We constantly hear in the news about well-known brands being breached. You watch the news and you may think to yourself “Oh that would never happen to me… The big guys are the easy targets for hackers.”
In a way, hackers do love going after “The Big Guys” since the bigger the company, the more credit card information they have, hence more money for the hackers to go after.
The reality is that the easiest targets are small businesses.
Big corporate brands have a whole IT team working to make their networks secure, so it makes it much harder for a hacker. Yet, as we have seen, many times they still manage to get in.
So imagine just how quickly a hacker can get into multiple networks of small businesses since small businesses tend to not have an IT staff monitoring their network activity.
Easy target, right?
Do you ever hear the news about the small restaurant down the street that got breached?
Not really, but just because it isn’t front page worthy does not mean that small businesses aren’t getting breached as well. They are just not making the headlines in the news.
The sad truth is that a breach will hurt a small business and its reputation.
According to First Data Market Insight, $36,000 is the average cost of a data breach for small businesses.
Could you imagine the effects that it will take on your profits? What about your customers?
You may not make it in the news, but your customers will find out. On top of the costs of a data breach, your regular customers may stop shopping or dining at your store or restaurant.
In fact, 31% of customers have terminated their relationship with a business after being breached.
Check out the following measures you must take to prevent a data breach.
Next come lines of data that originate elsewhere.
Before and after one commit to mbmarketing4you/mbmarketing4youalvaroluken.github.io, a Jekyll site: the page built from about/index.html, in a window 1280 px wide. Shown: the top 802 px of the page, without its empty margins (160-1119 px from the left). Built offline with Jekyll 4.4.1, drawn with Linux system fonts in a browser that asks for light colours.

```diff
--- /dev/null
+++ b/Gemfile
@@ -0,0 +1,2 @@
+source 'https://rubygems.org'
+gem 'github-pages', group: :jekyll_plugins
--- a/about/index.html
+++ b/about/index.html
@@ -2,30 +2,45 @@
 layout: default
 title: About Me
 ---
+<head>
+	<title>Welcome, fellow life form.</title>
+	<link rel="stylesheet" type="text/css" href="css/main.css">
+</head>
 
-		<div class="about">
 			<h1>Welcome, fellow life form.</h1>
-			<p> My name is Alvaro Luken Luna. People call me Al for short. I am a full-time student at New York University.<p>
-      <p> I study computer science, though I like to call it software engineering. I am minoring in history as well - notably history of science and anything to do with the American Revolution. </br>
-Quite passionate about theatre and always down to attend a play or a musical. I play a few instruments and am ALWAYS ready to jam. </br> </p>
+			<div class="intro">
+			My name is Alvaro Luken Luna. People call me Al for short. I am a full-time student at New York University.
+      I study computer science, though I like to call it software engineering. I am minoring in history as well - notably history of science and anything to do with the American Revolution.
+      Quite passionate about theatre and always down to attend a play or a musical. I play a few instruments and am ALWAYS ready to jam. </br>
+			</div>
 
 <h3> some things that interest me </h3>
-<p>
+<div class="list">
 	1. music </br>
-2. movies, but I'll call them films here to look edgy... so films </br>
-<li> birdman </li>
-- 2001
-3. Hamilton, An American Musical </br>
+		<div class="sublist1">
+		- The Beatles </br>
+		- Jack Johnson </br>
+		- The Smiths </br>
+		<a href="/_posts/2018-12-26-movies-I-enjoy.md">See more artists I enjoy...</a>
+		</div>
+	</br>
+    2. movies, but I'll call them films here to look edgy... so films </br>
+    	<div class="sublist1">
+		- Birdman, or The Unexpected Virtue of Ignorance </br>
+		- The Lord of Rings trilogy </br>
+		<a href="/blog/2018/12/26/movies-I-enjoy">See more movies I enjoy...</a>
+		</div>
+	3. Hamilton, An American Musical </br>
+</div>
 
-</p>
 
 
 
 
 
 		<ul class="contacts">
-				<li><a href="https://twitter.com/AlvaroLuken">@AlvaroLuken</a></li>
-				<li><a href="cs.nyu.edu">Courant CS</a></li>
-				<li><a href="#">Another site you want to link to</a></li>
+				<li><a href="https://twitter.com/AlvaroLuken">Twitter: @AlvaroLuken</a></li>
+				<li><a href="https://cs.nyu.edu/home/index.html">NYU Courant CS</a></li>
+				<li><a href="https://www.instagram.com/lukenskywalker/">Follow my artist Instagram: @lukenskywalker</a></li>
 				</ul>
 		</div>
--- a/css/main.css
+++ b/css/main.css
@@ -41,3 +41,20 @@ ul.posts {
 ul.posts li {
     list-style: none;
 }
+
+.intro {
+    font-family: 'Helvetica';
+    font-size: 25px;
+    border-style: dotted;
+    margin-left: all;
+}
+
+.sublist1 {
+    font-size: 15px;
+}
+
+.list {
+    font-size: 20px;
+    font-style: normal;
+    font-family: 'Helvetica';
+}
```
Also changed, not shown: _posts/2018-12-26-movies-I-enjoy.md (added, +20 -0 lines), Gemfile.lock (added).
Here’s a little more explanation on each:
1. Maintain a strong firewall
The PCI data security standards prescribe firewalls for compliance. A managed firewall is the first and most important line of defense for your network.
2. Conduct regular scans of your network
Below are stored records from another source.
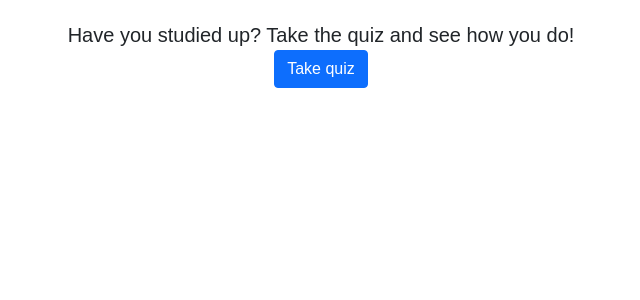
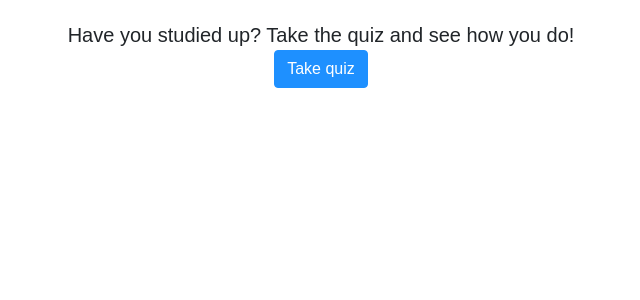
Before and after one commit to hannah-w-huang/ui-project, a Flask app: page /quiz in a window 1280 px wide. Shown: the part 76-376 px from the top of the page, without its empty margins (319-959 px from the left). Run offline with Flask 3, Linux system fonts and the light colour scheme; some libraries are stand-ins or nearby versions.

Commit message:
added !important to btn-primary css

```diff
--- a/static/main.css
+++ b/static/main.css
@@ -220,13 +220,13 @@ nav {
 }
 
 .btn-primary{
-  background-color: #1E90FF;
-  border-color: #1E90FF;
+  background-color: #1E90FF !important;
+  border-color: #1E90FF !important;
 }
 
 .btn-primary:hover{
-  background-color: #0041C2;
-  border-color: #0041C2;
+  background-color: #0041C2 !important;
+  border-color: #0041C2 !important;
 }
 
 #welcomeImg {
```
The best way to determine if your systems have been compromised is to scan them regularly for vulnerabilities.
For relatively low annual fees, a security vendor will remotely scan all of your external systems access points to determine if any are vulnerable to intrusion.
3. Limit remote access
Many restaurants leave their firewalls open to outside entry by managers working remotely or vendors who routinely perform maintenance on systems.
Create strong passwords instead of using the default codes, and change them often.
Similarly, always change default firewall settings to allow only essential access, and limit remote access to secure methods such as VPN.
4. Ensure all credit card data is encrypted
If you have older POS equipment that sends raw credit card data to a back-office server, it may be time to upgrade.
Modern, secure POS systems encrypt credit card data as soon as a card is swiped, and they immediately send that data to the payment processor without temporarily storing data.
Double-check your POS system to make sure it complies with PCI standards.
5. Segment your network
For example, make sure your POS data traffic is separate from your Wi-Fi, security cameras, digital menu boards and other connections.
If you want to enable managers to connect to the POS via Wi-Fi, connect them through a virtual LAN that separates authorized traffic into a security zone.
Sounds like adding a lot more duties on your plate?
Luckily, you can always outsource these duties to a specialized team whose main job is pretty much all of the above and more.
The cost of a data breach will always be higher than the cost of protecting your business. When it comes to protecting your business, Netsurion knows that many small businesses do not have the IT staff needed to make sure your network is secure.
Hence, we take care of security, so you can take care of your business and customers.